( From Larrabee WF Jr, Makielski KH. Surgical anatomy of the face. New York: Raven Press; 1992. p. 18; with permission.)

Fig. 2
Hypertrophic digastric muscles ( A and B ) and a low hyoid position ( C and D ) are the 2 most difficult anatomic variants to improve during face lifting. These variants often go unnoticed until after a face lift ( E ). It is critical to inform patients of the limitations of treatment.
( From Bagheri SC, Bell RB, Khan HA. Current therapy in oral maxillofacial surgery. St Louis (MO): Elsevier Saunders; 2012. p. 952; with permission.)

Anatomy of the aging face

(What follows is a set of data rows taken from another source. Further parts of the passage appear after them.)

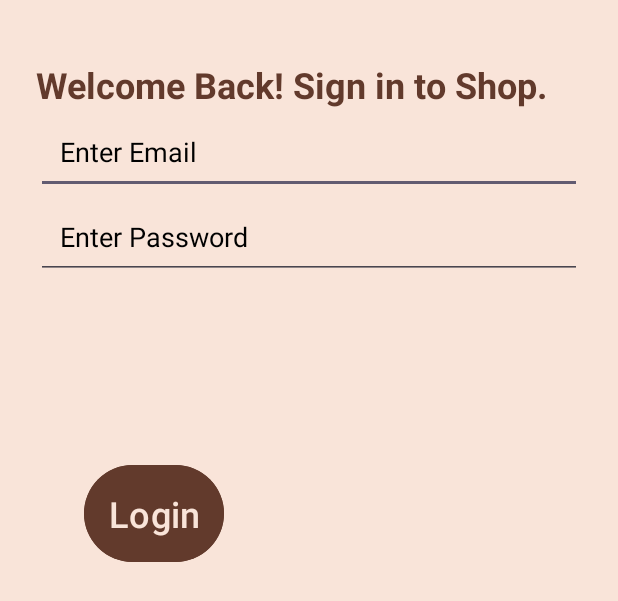
After one commit to sibby-killer/online-shopping, an Android app: the layout activity_login2.xml on its own in the app's theme, with its tools: preview values and no code run, on a phone screen of 412 x 824 dp. The commit adds this screen. Shown: the top 601 px of the screen. Run offline under Robolectric (Android 15) with nearby library versions, the phone set to English and light mode, and no system bars.

Commit message:
updated registration

```diff
--- a/app/src/main/AndroidManifest.xml
+++ b/app/src/main/AndroidManifest.xml
@@ -19,7 +19,7 @@
             android:name=".Shopping"
             android:exported="false" />
         <activity
-            android:name=".Login"
+            android:name=".Register"
             android:exported="false" />
         <activity
             android:name=".MainActivity"
--- a/app/src/main/java/com/example/onlineshopping/MainActivity.java
+++ b/app/src/main/java/com/example/onlineshopping/MainActivity.java
@@ -5,11 +5,7 @@ import android.os.Bundle;
 import android.view.View;
 import android.widget.Toast;
 
-import androidx.activity.EdgeToEdge;
 import androidx.appcompat.app.AppCompatActivity;
-import androidx.core.graphics.Insets;
-import androidx.core.view.ViewCompat;
-import androidx.core.view.WindowInsetsCompat;
 
 public class MainActivity extends AppCompatActivity {
 
@@ -20,7 +16,7 @@ public class MainActivity extends AppCompatActivity {
     }
     public void Login(View view){
         Toast.makeText(getApplicationContext(), "Profile Clicked", Toast.LENGTH_SHORT).show();
-        Intent intent = new Intent(getApplicationContext(),Login.class);
+        Intent intent = new Intent(getApplicationContext(), Register.class);
         startActivity(intent);
     }
 }
--- /dev/null
+++ b/app/src/main/res/layout/activity_login2.xml
@@ -0,0 +1,71 @@
+<?xml version="1.0" encoding="utf-8"?>
+<LinearLayout
+    xmlns:android="http://schemas.android.com/apk/res/android"
+    xmlns:tools="http://schemas.android.com/tools"
+    android:id="@+id/main"
+    android:layout_width="match_parent"
+    android:layout_height="match_parent"
+    android:background="#F9E4D9"
+    android:orientation="vertical"
+    android:padding="24dp"
+    tools:context=".LoginActivity">
+
+    <LinearLayout
+        android:layout_width="match_parent"
+        android:layout_height="wrap_content">
+        <TextView
+            android:layout_width="wrap_content"
+            android:layout_height="wrap_content"
+            android:layout_marginTop="16sp"
+            android:gravity="center"
+            android:text="Welcome Back! Sign in to Shop."
+            android:textColor="#623A2C"
+            android:textSize="24sp"
+            android:textStyle="bold" />
+    </LinearLayout>
+
+    <LinearLayout
+        android:layout_width="match_parent"
+        android:layout_height="wrap_content"
+        android:orientation="vertical">
+
+        <EditText
+            android:id="@+id/email"
+            android:layout_width="match_parent"
+            android:layout_height="wrap_content"
+            android:hint="Enter Email"
+            android:inputType="textEmailAddress"
+            android:padding="16dp"
+            android:textColor="@color/black"
+            android:textColorHint="@color/black" />
+
+        <EditText
+            android:id="@+id/password"
+            android:layout_width="match_parent"
+            android:layout_height="wrap_content"
+            android:hint="Enter Password"
+            android:inputType="textPassword"
+            android:padding="16dp"
+            android:textColor="@color/black"
+            android:textColorHint="@color/black" />
+    </LinearLayout>
+
+    <LinearLayout
+        android:layout_width="wrap_content"
+        android:layout_height="wrap_content"
+        android:layout_marginTop="120dp"
+        android:orientation="horizontal">
+
+        <Button
+            android:id="@+id/loginBtn"
+            android:layout_width="wrap_content"
+            android:layout_height="wrap_content"
+            android:layout_marginLeft="32dp"
+            android:layout_marginRight="16dp"
+            android:backgroundTint="#623A2C"
+            android:padding="16dp"
+            android:text="Login"
+            android:textColor="#F9E4D9"
+            android:textSize="24sp" />
+    </LinearLayout>
+</LinearLayout>
--- a/app/src/main/res/layout/activity_login.xml
+++ b/app/src/main/res/layout/activity_register.xml
@@ -8,7 +8,7 @@
     android:layout_height="match_parent"
     android:orientation="vertical"
     android:background="#F9E4D9"
-    tools:context=".Login">
+    tools:context=".Register">
     <LinearLayout
         android:layout_width="match_parent"
         android:layout_height="wrap_content">
--- a/build.gradle.kts
+++ b/build.gradle.kts
@@ -1,4 +1,5 @@
 // Top-level build file where you can add configuration options common to all sub-projects/modules.
 plugins {
     alias(libs.plugins.android.application) apply false
+    alias(libs.plugins.google.gms.google.services) apply false
 }
--- a/gradle/libs.versions.toml
+++ b/gradle/libs.versions.toml
@@ -1,5 +1,5 @@
 [versions]
-agp = "8.10.0"
+agp = "8.10.1"
 junit = "4.13.2"
 junitVersion = "1.2.1"
 espressoCore = "3.6.1"
@@ -7,6 +7,8 @@ appcompat = "1.7.0"
 material = "1.12.0"
 activity = "1.10.1"
 constraintlayout = "2.2.1"
+googleGmsGoogleServices = "4.4.2"
+firebaseAuth = "23.2.1"
 
 [libraries]
 junit = { group = "junit", name = "junit", version.ref = "junit" }
@@ -16,6 +18,8 @@ appcompat = { group = "androidx.appcompat", name = "appcompat", version.ref = "a
 material = { group = "com.google.android.material", name = "material", version.ref = "material" }
 activity = { group = "androidx.activity", name = "activity", version.ref = "activity" }
 constraintlayout = { group = "androidx.constraintlayout", name = "constraintlayout", version.ref = "constraintlayout" }
+firebase-auth = { group = "com.google.firebase", name = "firebase-auth", version.ref = "firebaseAuth" }
 
 [plugins]
 android-application = { id = "com.android.application", version.ref = "agp" }
+google-gms-google-services = { id = "com.google.gms.google-services", version.ref = "googleGmsGoogleServices" }
```
Also changed, not shown: app/src/main/java/com/example/onlineshopping/LoginActivity.java (added, +49 -0 lines), app/src/main/java/com/example/onlineshopping/Register.java (renamed from app/src/main/java/com/example/onlineshopping/Login.java, +2 -6 lines), app/src/main/res/layout/activity_shopping.xml (+1 -8 lines), 1 other file.
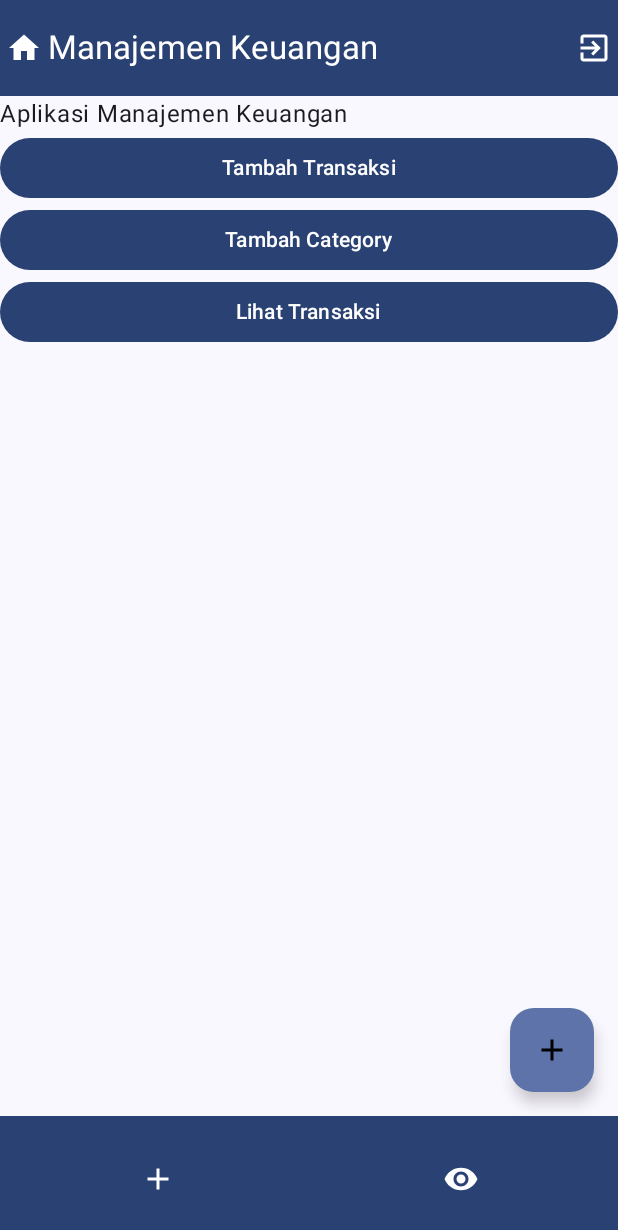
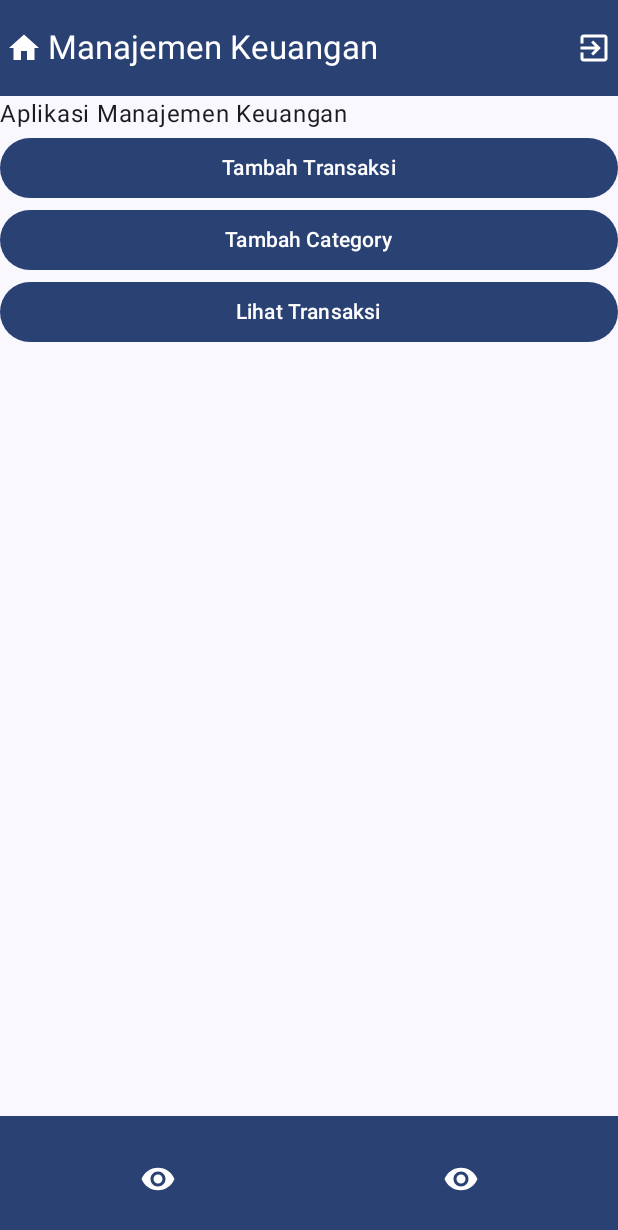
Before and after one commit to jusondac/prakmob_managemen_keuangan, an Android app built with Jetpack Compose: the screen it shows after launch (MainActivity), on a phone screen of 412 x 824 dp. Shown: the top 1230 px of the screen. Run offline under Robolectric (Android 15) with nearby library versions, the phone set to English and light mode, and no system bars; our stand-ins replace Dagger/Hilt's generated code.

Commit message:
perubahan dikit

```diff
--- a/app/src/main/java/id/ac/unpas/managemen_keuangan/ui/screens/MainScreen.kt
+++ b/app/src/main/java/id/ac/unpas/managemen_keuangan/ui/screens/MainScreen.kt
@@ -84,19 +84,19 @@ fun MainScreen(onExitClick: () -> Unit){
                         horizontalArrangement = Arrangement.Center,
                         verticalAlignment = Alignment.CenterVertically) {
                         Image(
-                            painterResource(id = R.drawable.baseline_add_24),
-                            contentDescription = "Tambah",
+                            painterResource(id = R.drawable.baseline_remove_red_eye_24),
+                            contentDescription = "Transaction",
                             colorFilter = ColorFilter.tint(MaterialTheme.colorScheme.onPrimary),
                             modifier = Modifier.clickable {
-                                navController.navigate(NavScreen.Add.route)
+                                navController.navigate(NavScreen.ListTransaction.route)
                             }.weight(0.5f)
                         )
                         Image(
                             painterResource(id = R.drawable.baseline_remove_red_eye_24),
-                            contentDescription = "Lihat",
+                            contentDescription = "Category",
                             colorFilter = ColorFilter.tint(MaterialTheme.colorScheme.onPrimary),
                             modifier = Modifier.clickable {
-                                navController.navigate(NavScreen.List.route)
+                                navController.navigate(NavScreen.ListCategory.route)
                             }.weight(0.5f)
                         )
                     }
@@ -104,16 +104,23 @@ fun MainScreen(onExitClick: () -> Unit){
             }
 
         },
-        floatingActionButton = {
-            if (currentRoute.value == NavScreen.Home.route) {
-                FloatingActionButton(onClick = { navController.navigate(NavScreen.Add.route) }) {
-                    Image(painterResource(id = R.drawable.baseline_add_24), contentDescription = "Add")
+//        floatingActionButton = {
+//            if (currentRoute.value == NavScreen.Home.route) {
+//                FloatingActionButton(onClick = { navController.navigate(NavScreen.Add.route) }) {
+//                    Image(painterResource(id = R.drawable.baseline_add_24), contentDescription = "Add")
+//                }
+//            }
+//        },
+//        floatingActionButtonPosition = FabPosition.End
+    ) { innerPadding ->
+        NavHost(navController = navController, startDestination = "home") {
+
+            composable(NavScreen.Login.route) {
+                currentRoute.value = NavScreen.Login.route
+                LoginScreen(modifier = Modifier.padding(innerPadding)) {
+                    navController.navigate(NavScreen.Home.route)
                 }
             }
-        },
-        floatingActionButtonPosition = FabPosition.End
-    ) { innerPadding ->
-        NavHost(navController = navController, startDestination = "home") {
 
             composable(NavScreen.Home.route) {
                 currentRoute.value = NavScreen.Home.route
```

During the initial examination, the surgeon must determine the extent of photo aging, and determine whether the aging process is due to photo aging or a result of loss and atrophy of subcutaneous fat, redistribution of fat, or atrophy of muscle of facial expression. Each face ages in a relatively similar sequence of events; the variation exists between the start and duration of each event. Some races show signs of aging in the late 20s, and other racial groups do not show clinically evident changes until the late 30s or early 40s. Overall, there is a general sagging from the forehead to the chin, clinically appearing as lines and folds. One can also see resorption and redistribution of fat; specifically this can be observed in the temporal and cheek area. The eyes can appear more withdrawn as the boney orbit looses volume from bone resorption and fat loss. The nose appears longer as the upper and lower cartilages separate. Alveolar bone loss in combination with loss of dentition can give the appearance of excessive soft tissue in the perioral region. As the chin descends downward, it further lengthens the face. The neck ages due to the laxity in the platysma muscle and descent of the hyoid bone and larynx. This can be seen as anterior banding of the platysma. Increased fat in the submental area also attributes to a sagging appearance, which is diagrammed in Figs. 1 and 2 .

Jan 23, 2017 | Posted by in Oral and Maxillofacial Surgery | Comments Off on Surgical Anatomy of the Superficial Musculo-Aponeurotic System (SMAS)
Premium Wordpress Themes by UFO Themes